The stories of Tom Sawyer and Huckleberry Finn have been edited for the cinema since 1917 and later for television.

Classification of the German films

The material found a relatively extensive adaptation of the adventures of Tom Sawyer and Huckleberry Finn in the ZDF four -part adventure series Tom Sawyers and Huckleberry Finns Adventures from 1968. The adventures of Huck Finn, which are independent of Tom Sawyer, are only included in it (in the 4th part) The beginning of the escape with the runaway slave Jim is described.

The complete adventures are included in the German / Canadian co-production of the 26-part television series The Adventures of Tom Sawyer and Huckleberry Finn ( Huckleberry Finn and His Friends , 1979).

The German film adaptation by director Hermine Huntgeburth from 2012 under the title The Adventures of Huck Finn was released on December 20, 2012.

International films (selection)


The musical Tom Sawyer and Huckleberry Finn was dramaturgically revised and released by John von Düffel in 2014 in a German version based on drafts by Kurt Weill and Maxwell Anderson from 1950 .

radio play

The radio play of the same name (SWF 2002) was awarded the Radio Eins Radio Play Cinema Audience Award in 2009.


In 2013, an adaptation by Olivia Vieweg under the title Huck Finn was published by Suhrkamp Verlag . The graphic novel sticks closely to the first part of the original, but cuts out the story arc around the "Duke" and the "King" and puts the story in a modern context. Huck Finn flees here with the Asian forced prostitute Jin from Halle down the Saale towards Hamburg .


Book title from around 1920 in Sütterlin script : Huckleberry Finns rides and adventure

The book is available in different versions from many publishers. In some issues the other adventures with Tom Sawyer are also summarized.



Huckleberry Finn car ferry

One of the car ferries used by TT-Line between Germany and Sweden is named after Huckleberry Finn .

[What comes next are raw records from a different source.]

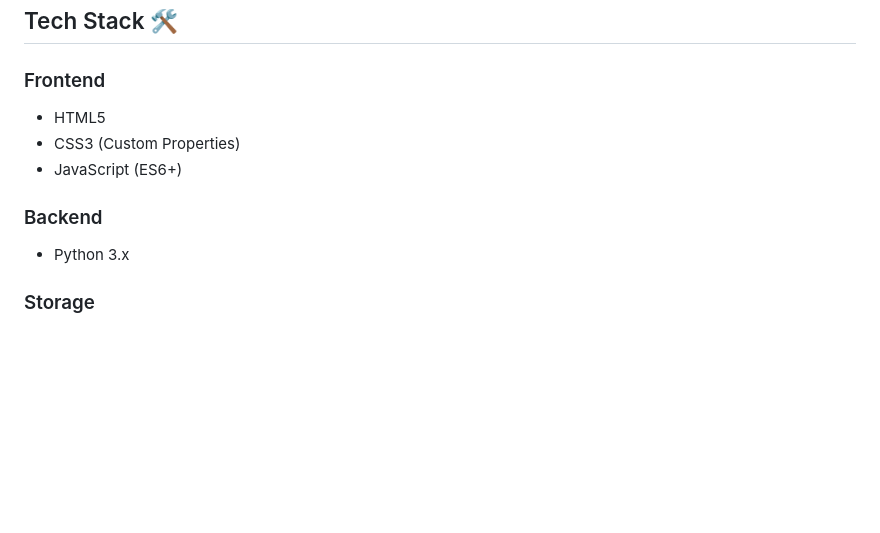
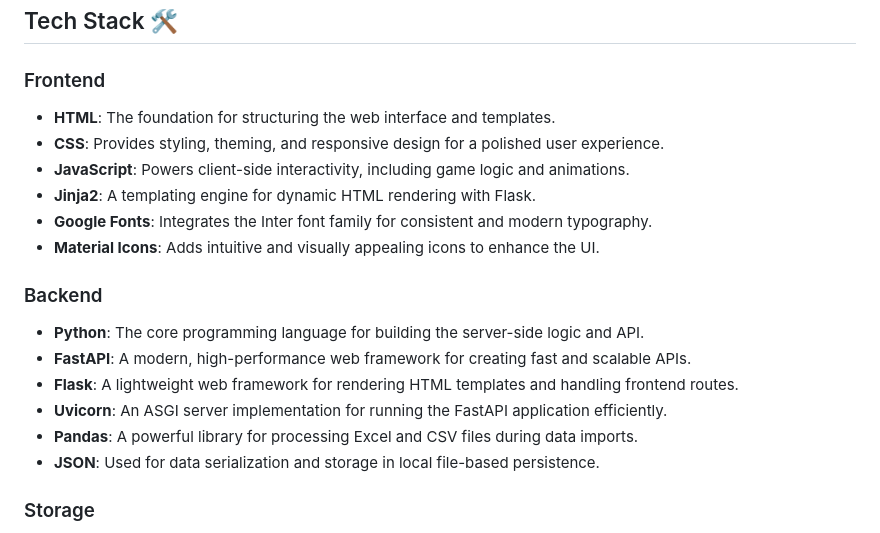
Before and after one commit to syedmuzaffarhussain1997/LangPortal, a Markdown page: README.md, the part around the change. GitHub-like rendering; blank space fills up the shorter version.

```diff
--- a/README.md
+++ b/README.md
@@ -25,12 +25,22 @@ LangPortal is a modern, gamified web application crafted to transform language l
 ## Tech Stack 🛠️
 
 ### Frontend
-- HTML5
-- CSS3 (Custom Properties)
-- JavaScript (ES6+)
+- **HTML**: The foundation for structuring the web interface and templates.
+- **CSS**: Provides styling, theming, and responsive design for a polished user experience.
+- **JavaScript**: Powers client-side interactivity, including game logic and animations.
+- **Jinja2**: A templating engine for dynamic HTML rendering with Flask.
+- **Google Fonts**: Integrates the Inter font family for consistent and modern typography.
+- **Material Icons**: Adds intuitive and visually appealing icons to enhance the UI.
+
 
 ### Backend
-- Python 3.x
+- **Python**: The core programming language for building the server-side logic and API.
+- **FastAPI**: A modern, high-performance web framework for creating fast and scalable APIs.
+- **Flask**: A lightweight web framework for rendering HTML templates and handling frontend routes.
+- **Uvicorn**: An ASGI server implementation for running the FastAPI application efficiently.
+- **Pandas**: A powerful library for processing Excel and CSV files during data imports.
+- **JSON**: Used for data serialization and storage in local file-based persistence.
+
 
 ### Storage
 - JSON File System
```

  • Karl Schubert: Mark Twain. Adventures of Huckleberry Finn. In: The American Novel in the 19th and 20th Centuries. Published by Edgar Lohner. Schmidt Verlag, Berlin 1974, ISBN 3-503-00515-3 , pp. 70-91.
  • Robert C. Evans: The Adventures of Huckleberry Finn (Mark Twain). Civil Disobedience and the Ending of Mark Twain's The Adventures of Huckleberry Finn. In: Civil Disobedience. Edited by Harold Bloom and Blake Hobby. Bloom's Literary Criticism, New York 2010, ISBN 978-1-60413-439-1 , pp. 21-29.
  • Patricia F. D'Ascoli: Coming Up Empty. Exploring Narrative Omissions in Adventures of Huckleberry Finn. In: Twain's Omissions. Exploring the gaps as textual context. Edited by Gretchen Martin. Cambridge Scholars, Newcastle upon Tyne, England 2013, ISBN 978-1-4438-4989-0 , pp. 57-74.
  • John Bird: Mind the Gap. A Reader Reading Adventures of Huckleberry Finn. In: Twain's Omissions. Exploring the gaps as textual context. Edited by Gretchen Martin. Cambridge Scholars, Newcastle upon Tyne, England 2013, ISBN 978-1-4438-4989-0 , pp. 9-20.

Web links

Wikisource: The Adventures of Huckleberry Finn  - Sources and full texts (English)
Commons : Adventures of Huckleberry Finn  - collection of pictures, videos and audio files

Individual evidence

  2. Article on the CNN homepage ( memento of January 11, 2011 in the Internet Archive )
  3. Wayne C. Booth, "Resurrection of the Implied Author: Why Bother?", In: A Companion to Narrative Theory , edited by James Phelan and Peter J. Rabinowitz, Blackwell Publishing, Malden / Massachusetts and Oxford 2005, paperback edition 2008, ISBN 978-1-4051-1476-9 Table of contents (PDF) pp. 75–88, p. 78.
  4. Huckleberry Finn (1920)
  5. Huckleberry Finn (1931)
  6. The Adventures of Tom Sawyer and Huckleberry Finn (1982)
  7. Sawyer and Finn (1983)
  8. Tom Sawyer and Huckleberry Finn. on